Troubling groin or hip pain, unresolved by medical and surgical intervention, can be helped by evaluating the function of the pelvic girdle. Our Sports Pelvis service is specifically designed to consider the sporting population with the pelvic girdle in mind. With a background in elite football, we are all too familiar with niggling groin strains, unnecessary surgical procedures and post-surgical complications or pain that can ruin an athlete’s career.
Problems with cutting movements, sudden turning, sudden change in speed and stopping are common problems. A weak or over active pelvic floor and previous or poorly rehabilitated injury may prevent optimal recovery and continued over straining of the pelvis leading to complications.
Causes of pelvic pain in the sports person:
- Osteoarthritis of the hip
- Labral tears
- Femeroacetabular impingement
- Osteitis pubis
- Stress fractures of the pubic ramus and femoral neck
- Nerve entrapments - including genitofemoral, ilioinguinal, lateral femoral cutaneous, obturator nerves, pudendal.
- Iliopsoas strains
- Intrapelvic pathology
- Pudendal neurosensitive/neuopathic pain/neuralgia
Hernia is a common complaint in men and also in the sporting population. One of the most elusive causes of chronic groin and sporting pelvic pain to identify is that of Sportsman’s Hernia. A combination of signs and symptoms often without true herniation.
Common groin issue for men are Hernia’s. The inguinal is the most common type of hernia accounting for 3 in 4 of all hernias. They are related to sudden changes in direction or lifting activities. They affect 25% of the male population and occur with greater propensity in men than women.
Pain on coughing, or sneezing
Sudden changes in direction
The lower abdominal fascia opens wider at the inguinal canal and allows the intestine to poke through. This requires surgical intervention in many cases and should be checked by the GP.
This type of hernia was coined in the 1980’s and also goes by the name of Athletica Pubalgia. The condition of sportsman hernia remains a controversial diagnosis due the puacity in reliable clinial tests and diagnositc parameters. Wide spectrum MRI scans often reveals stress in the lower abdominal wall and surgical exploration may reult in the repair of any stress or strain found. It is not stricly speaking a hernia seeing as examination would often reveal no palpable mass. The sportsman’s hernia diagnosis is convenient but sometimes unhelpful because it looks for a surgical option for the resolution of pain rather than considering the wider pelvis and pelvic floor.
Pain is insiduous and no trauma can be recalled.
Pain is deep in the pelvis, bilateral and may refer to the perinium and testicles.
Turning, cutting and high hip flexion or knee raise may exaccerbate symptoms.
Pain will continue and worsen with activity and over time.
Manual therapy to the pelvis, spine and surrounding soft tissue
Stength and conditioning of pelvis, hips and lumbar spine.
Training and exercise management. Players will often need a highly specific and regimented program for rehabilitation

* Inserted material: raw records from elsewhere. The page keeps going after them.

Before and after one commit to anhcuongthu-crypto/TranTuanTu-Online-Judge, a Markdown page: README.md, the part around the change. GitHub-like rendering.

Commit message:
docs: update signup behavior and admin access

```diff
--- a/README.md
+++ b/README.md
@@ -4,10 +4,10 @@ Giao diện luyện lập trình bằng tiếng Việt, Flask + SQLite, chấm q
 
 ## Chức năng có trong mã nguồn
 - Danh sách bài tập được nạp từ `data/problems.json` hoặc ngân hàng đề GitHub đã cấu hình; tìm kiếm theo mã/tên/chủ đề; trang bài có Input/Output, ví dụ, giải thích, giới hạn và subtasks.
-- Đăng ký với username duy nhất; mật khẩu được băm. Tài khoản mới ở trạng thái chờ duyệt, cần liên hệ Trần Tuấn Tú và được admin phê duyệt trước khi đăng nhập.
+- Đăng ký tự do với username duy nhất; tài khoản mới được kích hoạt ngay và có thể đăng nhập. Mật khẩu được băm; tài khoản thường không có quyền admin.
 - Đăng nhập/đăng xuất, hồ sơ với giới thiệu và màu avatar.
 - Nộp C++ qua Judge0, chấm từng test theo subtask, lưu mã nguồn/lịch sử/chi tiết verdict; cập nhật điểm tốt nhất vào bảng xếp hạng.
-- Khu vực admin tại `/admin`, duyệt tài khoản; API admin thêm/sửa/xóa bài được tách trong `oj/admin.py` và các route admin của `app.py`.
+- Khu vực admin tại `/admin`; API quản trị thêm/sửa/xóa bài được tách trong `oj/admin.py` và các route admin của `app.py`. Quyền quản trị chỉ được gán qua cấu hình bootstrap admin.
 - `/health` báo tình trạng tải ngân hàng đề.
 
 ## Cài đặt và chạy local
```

Where conservative therapy fails surgery for the repair of the posterior wall is a viable option.
It is important to consider the wider pelvis, nervous system, spine and lower limb function in these patients. It might also be useful to consider their sexual and urine function as such details may reveal contributing factors to continued pain and loss of sporting participation.
Pain can cause wide spread pelvic tonal increase and therefore disrupt the optimal function of basic function and loss in lumbo-pelvic-hip stability.
Sportsman’s hernia may also be called Gilmore’s groin. This is a diagnosis coined by Jerry Gilmore. Surgical approach is often the treatment of choice as it re-establishes stability in the abdominal wall. If therapy eases symptoms and there is no further pain or deterioration then it is likely not to be a true Gilmore’s groin. Where problems persist then surgery is often indicated.
While Gilmore’s groin is a clinical diagnosis, where no tests are available for differential diagnosis, the symptoms of groin/sportsman’s hernia/Gilmores Groin include:
- Pain is reproduced with coughing and sneezing (inferring an instability).
- Groin pain on squeezing the legs together (abduction of legs)
- Rotation in standing on one leg / cutting.
- Forced and sudden hip flexion (as such in sprinting from standing)
- Abdominal and groin pain following sport
- Progressively worse pain with activity
Should you wish to discuss your problems then please call the clinic and ask to speak to Adrian Wagstaff, Male Pelvic and sports physiotherapist.